Jeremy Gram* learnt the hard way. He was the first person in the UK to be fired for the contents of his blog. ‘My online identity is most definitely something I will tone down when looking for a new job, if not completely remove my name from being attached to any profiles/blogs,’ he says.
‘My last job ended when my employer discovered my blog and took a disliking to the content; he then suspended me and dismissed me for gross misconduct after an enquiry.’
Jeremy has found it has had a severe impact on his job prospects. ‘Firstly, it is always going to be tough to explain your way out of a gross misconduct dismissal, even employment agencies seemed reluctant to represent me,’ he says.
‘Secondly, explaining the circumstances was very difficult, many employers are still quite IT naive, so explaining what a blog is was a problem in itself. By the end of the explanation, I only managed to make myself sound like a true whistleblower at best and bad penny and crackpot at worst.
‘The sad truth is that while I was being honest, no company has wanted to touch me with a barge pole and to-date my current employer has no idea about my blogging activities in my previous life. To quite an extent my career has never recovered from the dismissal.’
Jeremy believes part of the problem lies in the casual way we interact on the web. ‘The web is very informal and often infantile and employers now potentially now have access to a whole wealth of information about a prospective new employee.’
» School boy/girl error
Jody Richardson of Discovery Recruitment says there are the risks of graduates presenting themselves online in a way that may be detrimental to their job hunting, and it can begin with something as basic as your email alias. ‘The most common example is their choice of email address,’ says Jody. ‘Graduates often form an email at university and rarely think of changing it for their CV when the rush for a graduate job comes along.
‘Companies do notice small details and we have had occasions where directors have noticed an email address and commented on it. This may affect preconceptions prior to an interview or distract the reader from the information the graduate wants them to read,’ says Jody.
You have to be your own public relations expert handling your image to put yourself in the best possible light. ‘Students can benefit from being able to showcase their work online but it does have to be professional and of the appropriate quality’, advises Stephanie Darking, Careers Adviser at Brunel University.
» Online applications – think before you link
Jody points out how a trail can quickly lead to more than you bargained for. ‘With the volume of applications happening online many links can be accessed quickly by the reader. It is therefore important to consider why you are including a link on your CV and what it says about you.
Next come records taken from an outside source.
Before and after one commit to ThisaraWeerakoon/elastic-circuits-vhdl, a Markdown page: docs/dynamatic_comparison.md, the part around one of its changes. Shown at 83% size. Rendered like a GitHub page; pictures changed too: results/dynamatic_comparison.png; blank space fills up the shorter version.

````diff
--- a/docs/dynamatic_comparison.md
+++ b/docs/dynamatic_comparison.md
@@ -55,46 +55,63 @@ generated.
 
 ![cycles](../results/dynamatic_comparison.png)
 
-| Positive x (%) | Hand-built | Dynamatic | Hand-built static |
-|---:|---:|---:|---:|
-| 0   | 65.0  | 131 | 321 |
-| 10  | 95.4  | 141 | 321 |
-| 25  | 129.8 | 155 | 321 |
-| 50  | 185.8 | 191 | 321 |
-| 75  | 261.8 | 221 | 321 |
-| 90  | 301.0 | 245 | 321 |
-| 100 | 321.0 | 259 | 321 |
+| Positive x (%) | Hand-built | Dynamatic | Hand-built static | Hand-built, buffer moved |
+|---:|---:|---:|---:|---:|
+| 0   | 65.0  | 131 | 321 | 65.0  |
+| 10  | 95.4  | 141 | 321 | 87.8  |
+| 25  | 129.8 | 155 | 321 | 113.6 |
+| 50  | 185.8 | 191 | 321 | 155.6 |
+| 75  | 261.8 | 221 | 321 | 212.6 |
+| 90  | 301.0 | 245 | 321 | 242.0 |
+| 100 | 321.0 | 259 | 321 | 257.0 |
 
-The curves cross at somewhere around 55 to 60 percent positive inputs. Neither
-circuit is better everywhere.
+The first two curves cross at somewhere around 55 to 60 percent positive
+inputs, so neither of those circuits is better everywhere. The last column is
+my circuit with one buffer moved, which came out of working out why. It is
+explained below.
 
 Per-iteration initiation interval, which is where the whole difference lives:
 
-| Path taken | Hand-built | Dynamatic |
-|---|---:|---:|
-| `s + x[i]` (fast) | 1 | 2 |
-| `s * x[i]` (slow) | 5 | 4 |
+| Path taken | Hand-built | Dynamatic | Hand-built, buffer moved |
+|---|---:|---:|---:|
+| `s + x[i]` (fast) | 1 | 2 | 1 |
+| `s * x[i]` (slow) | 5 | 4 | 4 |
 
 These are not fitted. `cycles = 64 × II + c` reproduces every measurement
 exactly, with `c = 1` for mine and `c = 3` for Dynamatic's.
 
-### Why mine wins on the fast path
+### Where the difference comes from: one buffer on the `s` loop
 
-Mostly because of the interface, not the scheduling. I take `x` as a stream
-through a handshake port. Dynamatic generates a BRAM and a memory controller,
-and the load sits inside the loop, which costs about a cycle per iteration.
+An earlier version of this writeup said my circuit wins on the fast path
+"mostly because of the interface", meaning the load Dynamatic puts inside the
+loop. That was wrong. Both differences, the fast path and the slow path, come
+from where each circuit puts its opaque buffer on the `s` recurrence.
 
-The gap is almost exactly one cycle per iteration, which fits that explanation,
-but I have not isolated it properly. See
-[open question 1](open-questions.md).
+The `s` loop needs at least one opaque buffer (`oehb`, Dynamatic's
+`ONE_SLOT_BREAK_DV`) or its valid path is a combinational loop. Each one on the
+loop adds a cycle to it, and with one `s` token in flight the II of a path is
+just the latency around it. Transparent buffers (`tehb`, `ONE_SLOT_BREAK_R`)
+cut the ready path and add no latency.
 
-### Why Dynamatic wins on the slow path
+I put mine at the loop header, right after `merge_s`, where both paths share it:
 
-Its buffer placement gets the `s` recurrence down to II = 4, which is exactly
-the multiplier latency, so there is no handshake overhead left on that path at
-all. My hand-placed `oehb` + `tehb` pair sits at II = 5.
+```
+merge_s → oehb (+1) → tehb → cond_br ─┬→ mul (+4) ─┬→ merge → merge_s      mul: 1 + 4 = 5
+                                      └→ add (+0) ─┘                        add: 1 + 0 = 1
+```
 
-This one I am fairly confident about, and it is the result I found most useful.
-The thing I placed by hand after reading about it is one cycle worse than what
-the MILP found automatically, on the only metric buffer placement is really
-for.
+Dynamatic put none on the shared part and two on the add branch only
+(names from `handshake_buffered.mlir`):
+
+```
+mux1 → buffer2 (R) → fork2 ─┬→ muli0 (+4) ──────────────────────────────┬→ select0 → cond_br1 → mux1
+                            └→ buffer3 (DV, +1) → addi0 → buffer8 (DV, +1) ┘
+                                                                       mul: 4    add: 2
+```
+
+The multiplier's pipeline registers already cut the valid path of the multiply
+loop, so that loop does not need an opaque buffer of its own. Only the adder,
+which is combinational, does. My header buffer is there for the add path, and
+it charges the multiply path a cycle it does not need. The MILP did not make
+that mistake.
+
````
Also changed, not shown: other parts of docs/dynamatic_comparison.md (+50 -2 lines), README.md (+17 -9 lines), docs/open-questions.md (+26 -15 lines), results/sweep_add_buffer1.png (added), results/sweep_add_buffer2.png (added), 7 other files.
‘Often it is to promote an online project they may have done, however these links can then lead into the deeper and darker parts of their website or MySpace page, says Jody. ‘Before you know it a reader has gone from seeing one smiley picture of the graduate accepting an award to less professional images of them at a party.
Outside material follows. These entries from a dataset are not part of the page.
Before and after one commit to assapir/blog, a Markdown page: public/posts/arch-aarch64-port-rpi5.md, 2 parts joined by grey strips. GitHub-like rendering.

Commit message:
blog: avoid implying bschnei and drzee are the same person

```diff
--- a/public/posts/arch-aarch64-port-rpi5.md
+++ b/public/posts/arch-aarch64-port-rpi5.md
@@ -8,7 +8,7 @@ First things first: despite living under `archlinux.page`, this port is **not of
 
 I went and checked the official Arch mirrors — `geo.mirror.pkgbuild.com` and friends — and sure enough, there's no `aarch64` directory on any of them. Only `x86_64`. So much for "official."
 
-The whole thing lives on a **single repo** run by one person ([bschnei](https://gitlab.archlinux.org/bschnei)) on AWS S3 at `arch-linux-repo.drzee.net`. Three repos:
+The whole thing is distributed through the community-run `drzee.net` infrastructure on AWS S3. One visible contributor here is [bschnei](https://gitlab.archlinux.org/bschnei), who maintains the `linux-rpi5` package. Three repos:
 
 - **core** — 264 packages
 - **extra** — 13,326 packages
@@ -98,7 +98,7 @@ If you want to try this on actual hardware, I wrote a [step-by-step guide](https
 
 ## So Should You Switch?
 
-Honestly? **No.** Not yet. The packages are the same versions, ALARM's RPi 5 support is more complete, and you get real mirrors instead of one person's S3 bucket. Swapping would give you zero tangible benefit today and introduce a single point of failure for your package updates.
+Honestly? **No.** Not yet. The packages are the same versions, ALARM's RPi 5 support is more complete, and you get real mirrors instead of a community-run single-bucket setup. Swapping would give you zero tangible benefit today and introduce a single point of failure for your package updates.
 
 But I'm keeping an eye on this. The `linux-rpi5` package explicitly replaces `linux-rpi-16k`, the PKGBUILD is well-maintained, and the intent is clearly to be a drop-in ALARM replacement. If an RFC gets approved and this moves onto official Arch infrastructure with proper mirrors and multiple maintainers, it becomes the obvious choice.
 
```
‘There is also a possibility that companies may research a candidate prior to interview. This is highly likely due to the accessibility of the internet and abundance of information available.’
Jane Standley, Director of Careers & Student Employability at Brunel University says some employers have said they do check up on candidates. ‘Maybe it ties in with the other research on how much people routinely lie in applications - hence delving into their background this way may be employers' only chance of finding the 'real' person.’
Some employers may not be interested in what you do in your own time provided you can do the job well in your working hours, but what is acceptable for one employer may not even get you a foot in the door for another, or like Jeremy you may be given your marching orders. Make sure your online presence doesn’t let you down in the real world.
Author: Sara Newman